I remarked "What king have you ever heard of who fights his people's battles ? It's just not like that. When we have a King we pay taxes and we serve the King. We stay poor and the King gets ever richer. The King declares war but we are the ones who fight and give our lives. What King ever goes out before us and fights our battles !"

One person replied, "David did."


David is the King after God's own heart. He goes out before the people and fights their battles. He is not perfect, however. He enriches himself and also takes a man's wife and engineers his murder... Still we have to await the proper King.

And when the proper King comes he makes himself poor to make us paupers rich. He is the one who goes out before us and fights our battles. No one else can go with him. His strongest and closest followers all run and hide. Like David before Goliath, Jesus goes forth alone against the foe. In the desert, in the temple, in the garden, on the mountain, he fights alone - and wins.
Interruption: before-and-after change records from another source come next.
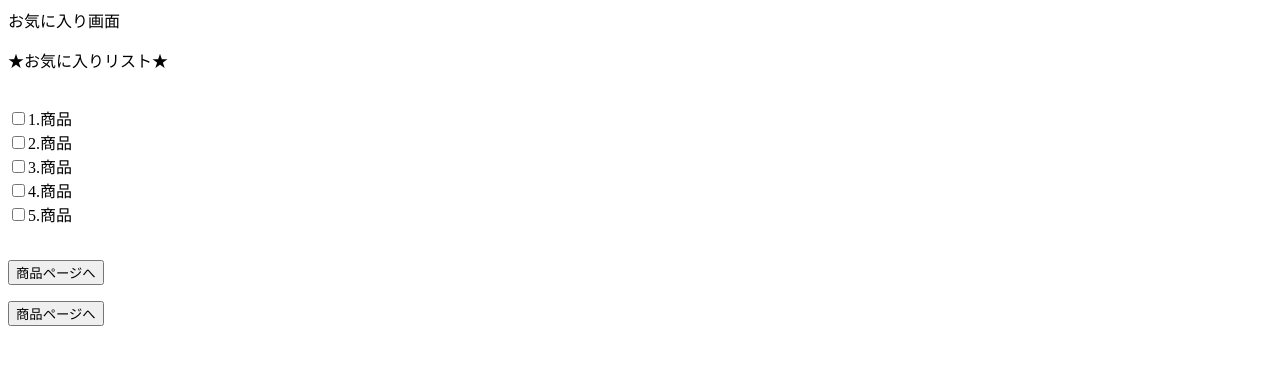
Repository: nathox/backup
Page: http://localhost/Favorite/
These files come from the project's save history. The page is drawn as it stood at one moment and after the next save; the edit follows.
The browser window is 1280 px wide. The pictures show the whole page.
The page is served by Tomcat 9.

Above is the page before, as saved 2018-02-06 01:34:42.

After the next save:
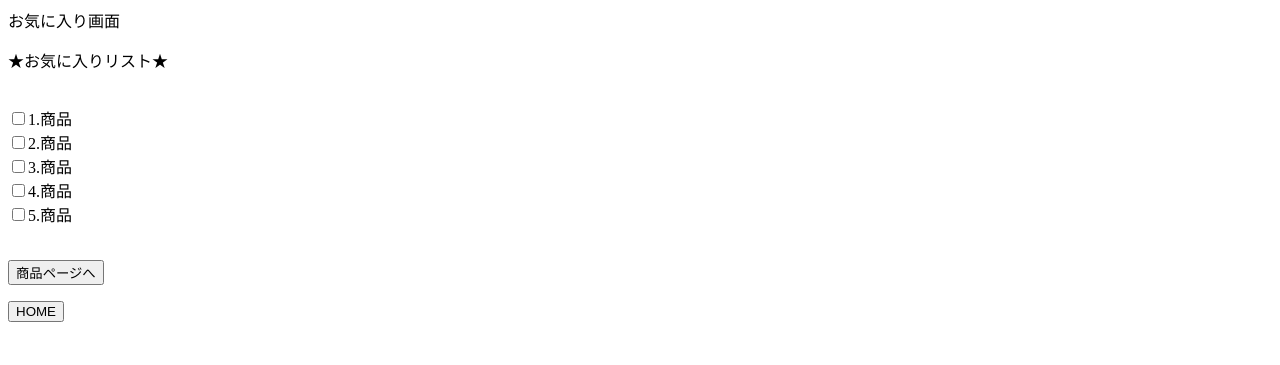
Console error (its wording comes from the project's code and is left out).
Saved 76 s later.
--- a/Favorite/WebContent/a.jsp
+++ b/Favorite/WebContent/a.jsp
@@ -64,7 +64,7 @@ break;
 </form>
 
 
-<input type="button" value="商品ページへ" onclick="obakasannemou()">
+<input type="button" value="HOME" onclick="https://www.google.co.jp/maps">
 
 
 </body>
How do you think of your King ?

I hope you weigh the kings of this world by the measure of the proper King, and not the other way round.

I hope you think of him as your champion rather than us as his soldiers.

Monday, June 01, 2009

Cash, brash, rash and rasher

I have been swamped with a request to give some reflections on the UK trip. OK.

First thing is that obviously we are deeply out of touch with British culture, whether arty, popular or evangelical. So we don't know who are the musicians in vogue, or what films people like, or who is winning the latest talent show or what books the people who know are reading.

Mostly I am thankful for this. A lot of it seems to be trendy rabbit-hole exploration. That's great but it's for others, not for me.

It was great to be in prayer meetings with lots of people. There's a lot of concern for France, which is great. 

It's interesting to see that Christian bookshops are struggling just the same in Britain and in France. The days when a small bookshop made a profit must be long gone. If it's important to have Christian bookshops in our towns and cities then how can we do that ?

The newspapers were full of the MPs expenses debacle. 

I really miss British television. It was great to use the iPlayer to watch The Narnia Code and that series about British composers, though I only caught Purcell and Handel.

I am always surprised by the low prices in Britain. Supermarket price wars have really helped push down the cost of the basics. Then the pub meals at two for £7. Subway sandwiches at £1.50. People who come to France on holiday will have a shock.  We still have cheaper baguettes, cheese and wine though. Basically here bread is sold by the kilogramme, so a sliced loaf and a baguette work out to roughly the same per kilogramme.

Oh, yeah, and swine flu.